__Excerpts from a dataset__.
★ ★ ★ ★ ★ ★ ★

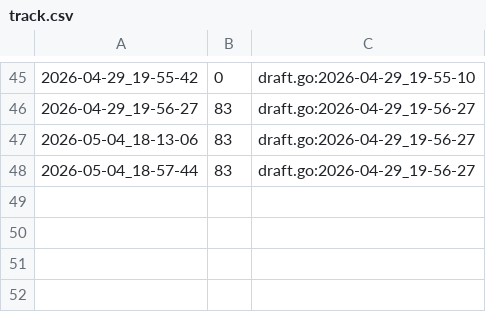
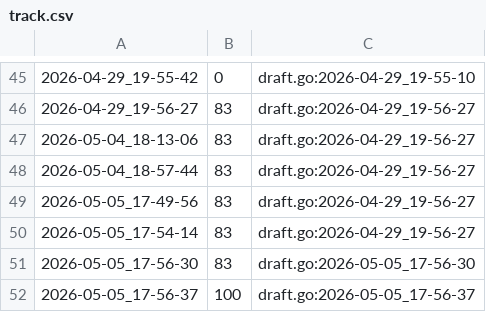
Before and after one commit to qxcode-course/fup-dd-playground-GilvanFilhote, a CSV file: .tko/track/fup@colorido/track.csv, drawn as a sheet; only a part is shown, gaps mark what is left out.

```diff
--- a/.tko/track/fup@colorido/track.csv
+++ b/.tko/track/fup@colorido/track.csv
@@ -48 +48,5 @@
 2026-05-04_18-57-44,83,draft.go:2026-04-29_19-56-27
+2026-05-05_17-49-56,83,draft.go:2026-04-29_19-56-27
+2026-05-05_17-54-14,83,draft.go:2026-04-29_19-56-27
+2026-05-05_17-56-30,83,draft.go:2026-05-05_17-56-30
+2026-05-05_17-56-37,100,draft.go:2026-05-05_17-56-37
```
Also changed, not shown: 9 other files.
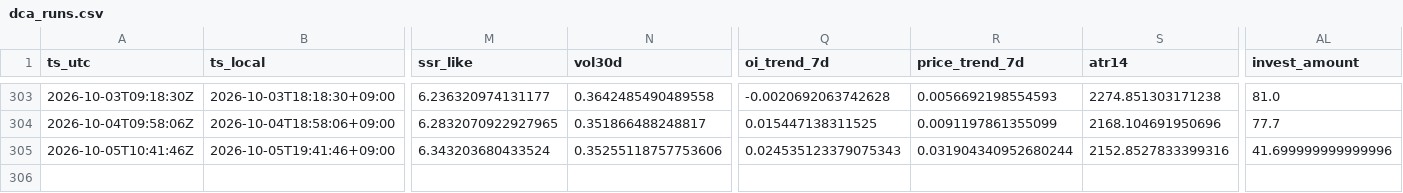
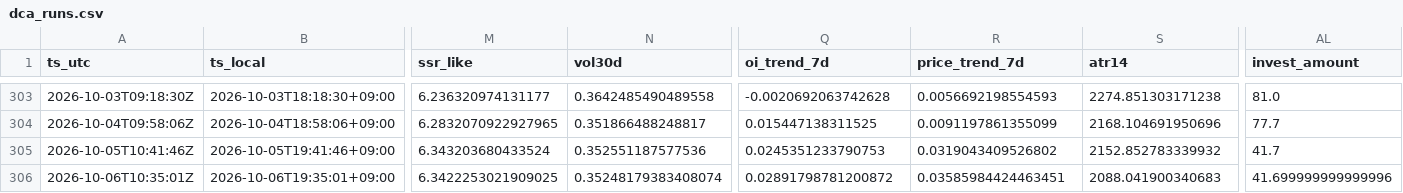
Before and after one commit to sunsiyuan/btc-dca-bot, a CSV file: logs/dca_runs.csv, drawn as a sheet; only a part is shown, gaps mark what is left out; rows hold the shown columns only; the diff names each change by its address in the sheet, - before the commit and + after, or states it on an @@ line.

Commit message:
chore: update daily DCA log

```diff
--- a/logs/dca_runs.csv
+++ b/logs/dca_runs.csv
-N305 (vol30d): 0.35255118757753606
+N305 (vol30d): 0.352551187577536
-Q305 (oi_trend_7d): 0.024535123379075343
+Q305 (oi_trend_7d): 0.0245351233790753
-R305 (price_trend_7d): 0.031904340952680244
+R305 (price_trend_7d): 0.0319043409526802
-S305 (atr14): 2152.8527833399316
+S305 (atr14): 2152.852783339932
-AL305 (invest_amount): 41.699999999999996
+AL305 (invest_amount): 41.7
+row 306: 2026-10-06T10:35:01Z | 2026-10-06T19:35:01+09:00 | 6.3422253021909025 | 0.35248179383408074 | 0.02891798781200872 | 0.03585984424463451 | 2088.041900340683 | 41.699999999999996
```
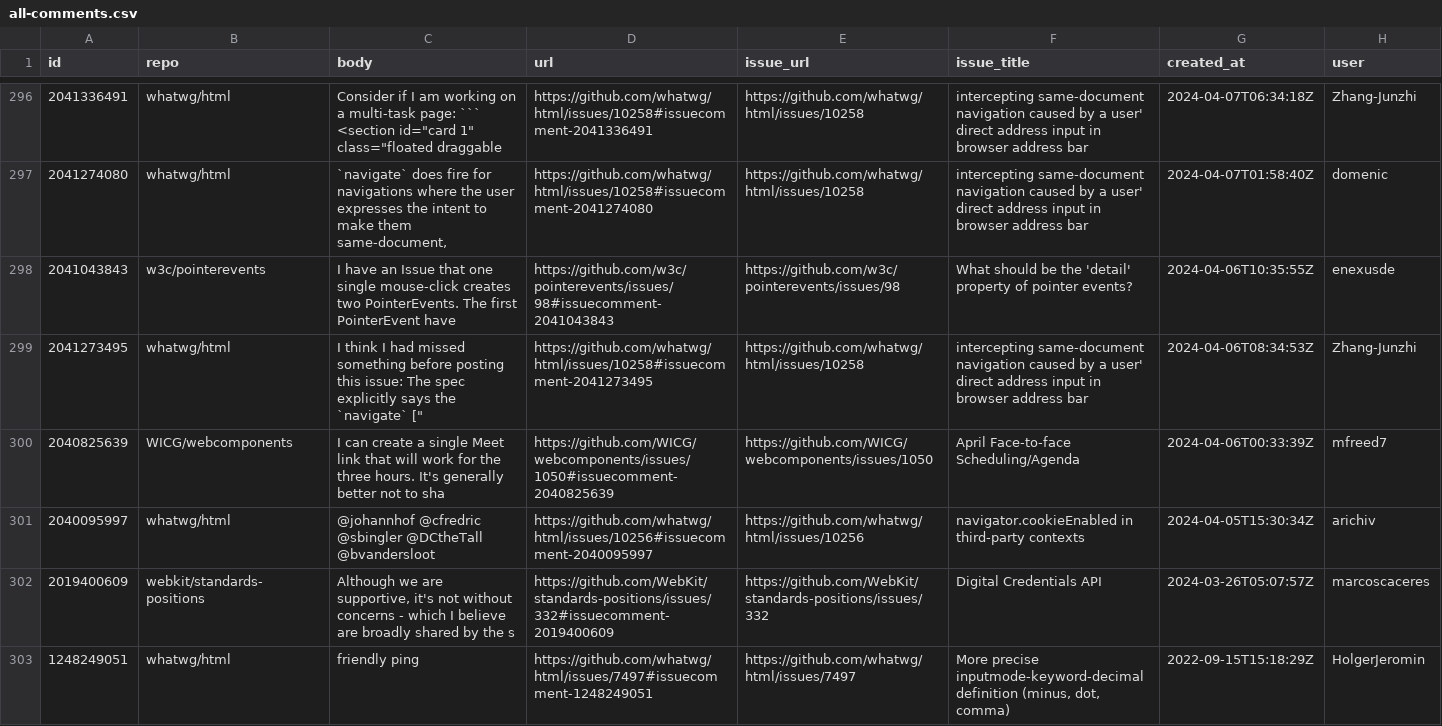
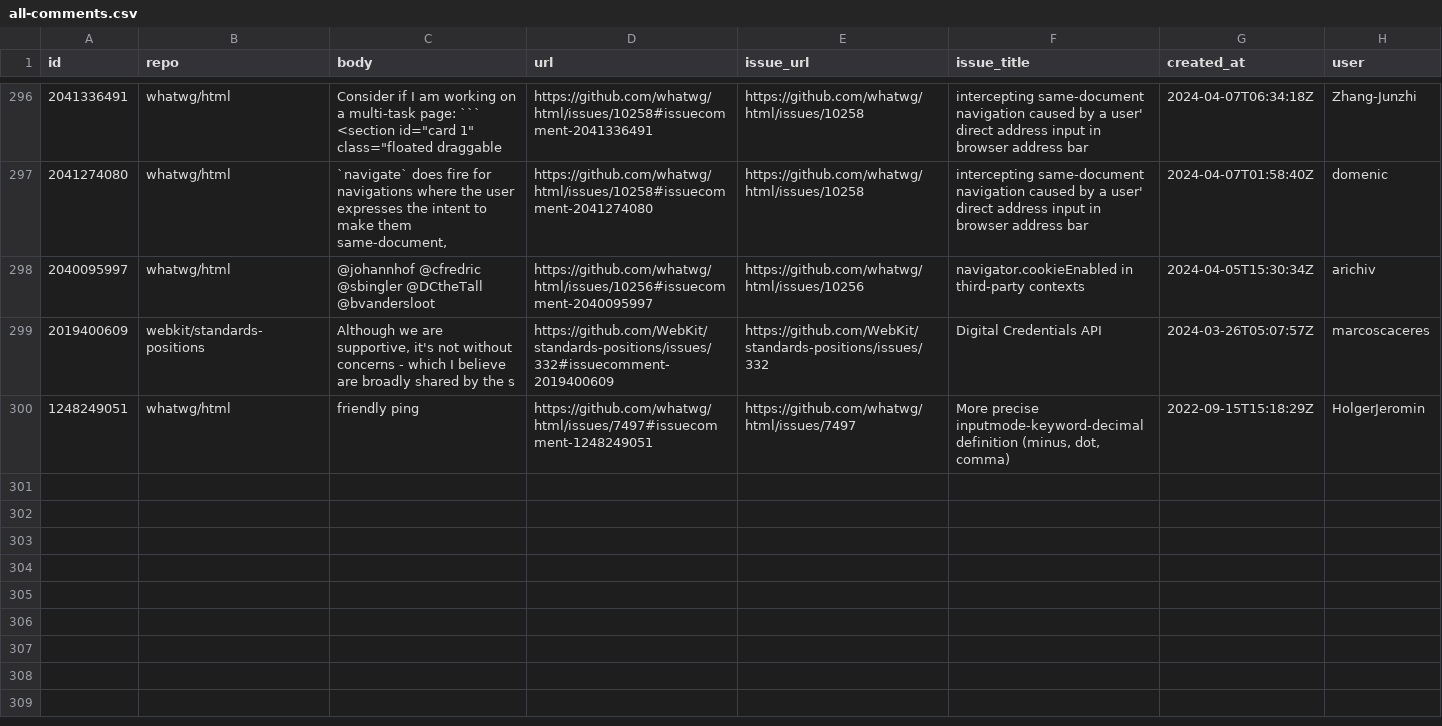
Before and after one commit to hsinyi/compat-utils, a CSV file: output/all-comments.csv, drawn as a sheet; only a part is shown, gaps mark what is left out; the diff names each change by its address in the sheet, - before the commit and + after, or states it on an @@ line.

```diff
--- a/output/all-comments.csv
+++ b/output/all-comments.csv
-row 298: 2041043843 | w3c/pointerevents | I have an Issue that one single mouse-click creates two PointerEvents. The first PointerEvent have | https://github.com/w3c/pointerevents/issues/98#issuecomment-2041043843 | https://github.com/w3c/pointerevents/issues/98 | What should be the 'detail' property of pointer events? | 2024-04-06T10:35:55Z | enexusde
-row 299: 2041273495 | whatwg/html | I think I had missed something before posting this issue: The spec explicitly says the `navigate` [" | https://github.com/whatwg/html/issues/10258#issuecomment-2041273495 | https://github.com/whatwg/html/issues/10258 | intercepting same-document navigation caused by a user' direct address input in browser address bar | 2024-04-06T08:34:53Z | Zhang-Junzhi
-row 300: 2040825639 | WICG/webcomponents | I can create a single Meet link that will work for the three hours. It's generally better not to sha | https://github.com/WICG/webcomponents/issues/1050#issuecomment-2040825639 | https://github.com/WICG/webcomponents/issues/1050 | April Face-to-face Scheduling/Agenda | 2024-04-06T00:33:39Z | mfreed7
```
Also changed, not shown: output/whatwg-dom.csv, output/whatwg-html-prs.csv, 1 other file.
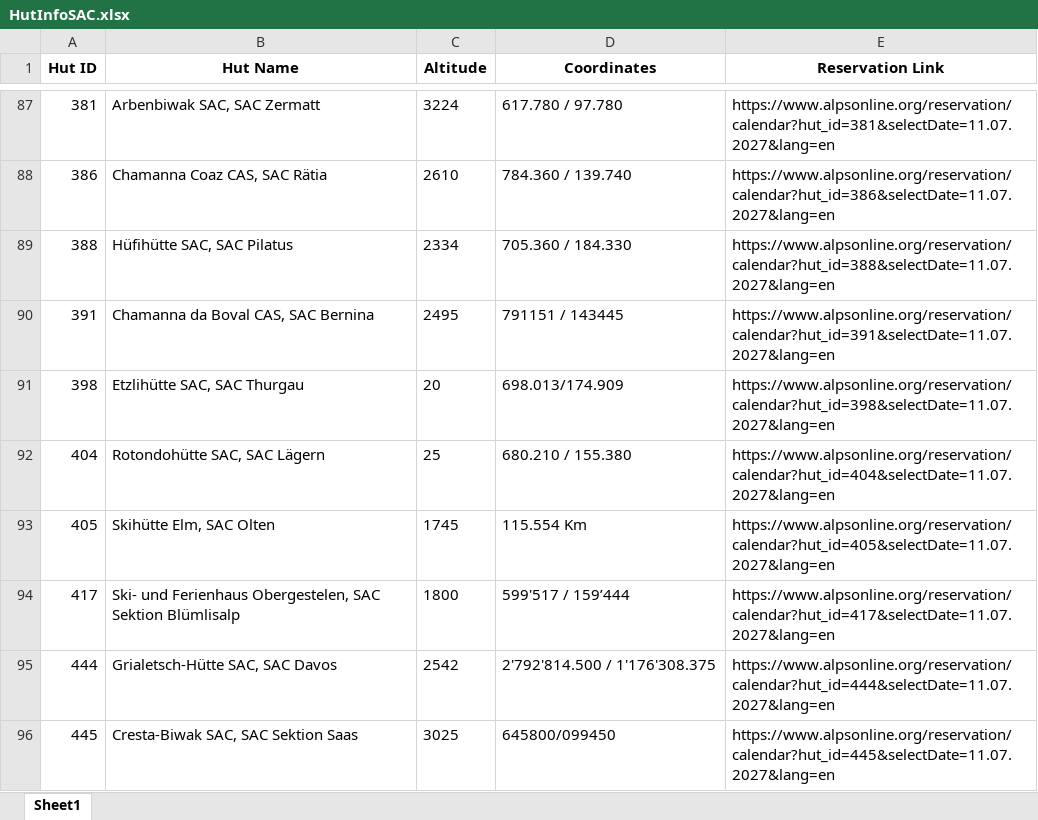
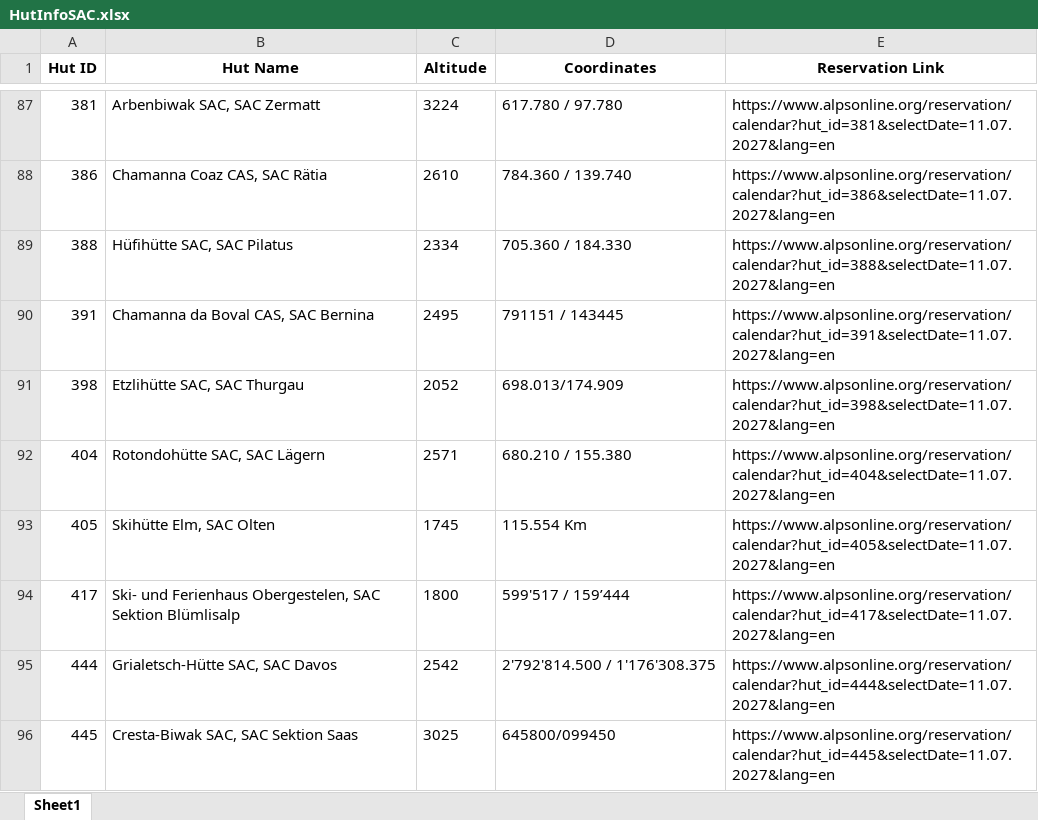
Before and after one commit to TimSuter/FindFreeHut, an Excel workbook: HutInfoSAC.xlsx, sheet Sheet1, drawn as a sheet; only a part is shown, gaps mark what is left out; values as stored, in another font and other column widths than the file's, no borders; the diff names each change by its address in the sheet, - before the commit and + after, or states it on an @@ line.

```diff
--- a/HutInfoSAC.xlsx (sheet Sheet1)
+++ b/HutInfoSAC.xlsx (sheet Sheet1)
-C91 (Altitude): 20
+C91 (Altitude): 2052
-C92 (Altitude): 25
+C92 (Altitude): 2571
```
Also changed, not shown: HutInfo.xlsx, 7 other files.
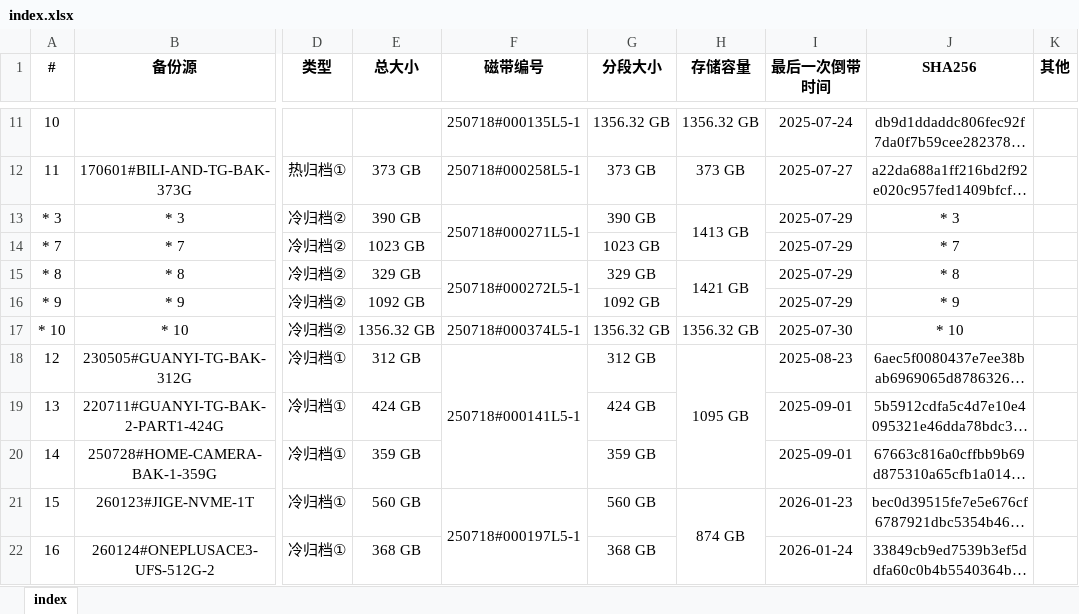
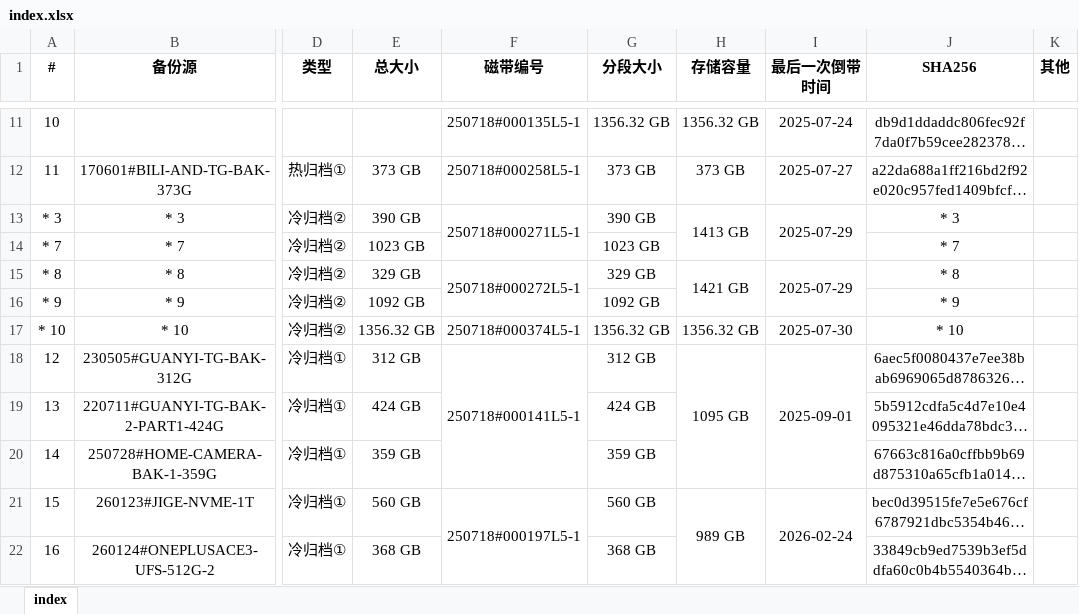
Before and after one commit to ERR0RPR0MPT/Tape, an Excel workbook: index.xlsx, sheet index, drawn as a sheet; only a part is shown, gaps mark what is left out; long unchanged cells end in …; values as stored, in another font and other column widths than the file's, no borders; the diff covers the shown part only; the diff names each change by its address in the sheet, - before the commit and + after, or states it on an @@ line.

Commit message:
update index

```diff
--- a/index.xlsx (sheet index)
+++ b/index.xlsx (sheet index)
+I13:I14 merged
-I14 (最后一次倒带时间): 2025-07-29
+I14 (最后一次倒带时间): (empty)
+I15:I16 merged
-I16 (最后一次倒带时间): 2025-07-29
+I16 (最后一次倒带时间): (empty)
-I18 (最后一次倒带时间): 2025-08-23
+I18 (最后一次倒带时间): 2025-09-01
+I18:I20 merged
-I19:I20 (最后一次倒带时间): 2025-09-01
+I19:I20 (最后一次倒带时间): (empty)
-H21 (存储容量): 874 GB
+H21 (存储容量): 989 GB
-I21 (最后一次倒带时间): 2026-01-23
+I21 (最后一次倒带时间): 2026-02-24
+I21:I23 merged
-I22 (最后一次倒带时间): 2026-01-24
+I22 (最后一次倒带时间): (empty)
```
Also changed, not shown: 3 added rows, 8 edited cells, merged cells and row numbers in column A elsewhere in this sheet, 2 other files.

★ ★ ★ ★ ★ ★ ★

__EXERCISE__. Some lines in the records above contain "xlsx". Count them and give the number only.

__SOLUTION TO THE PROBLEM__. 7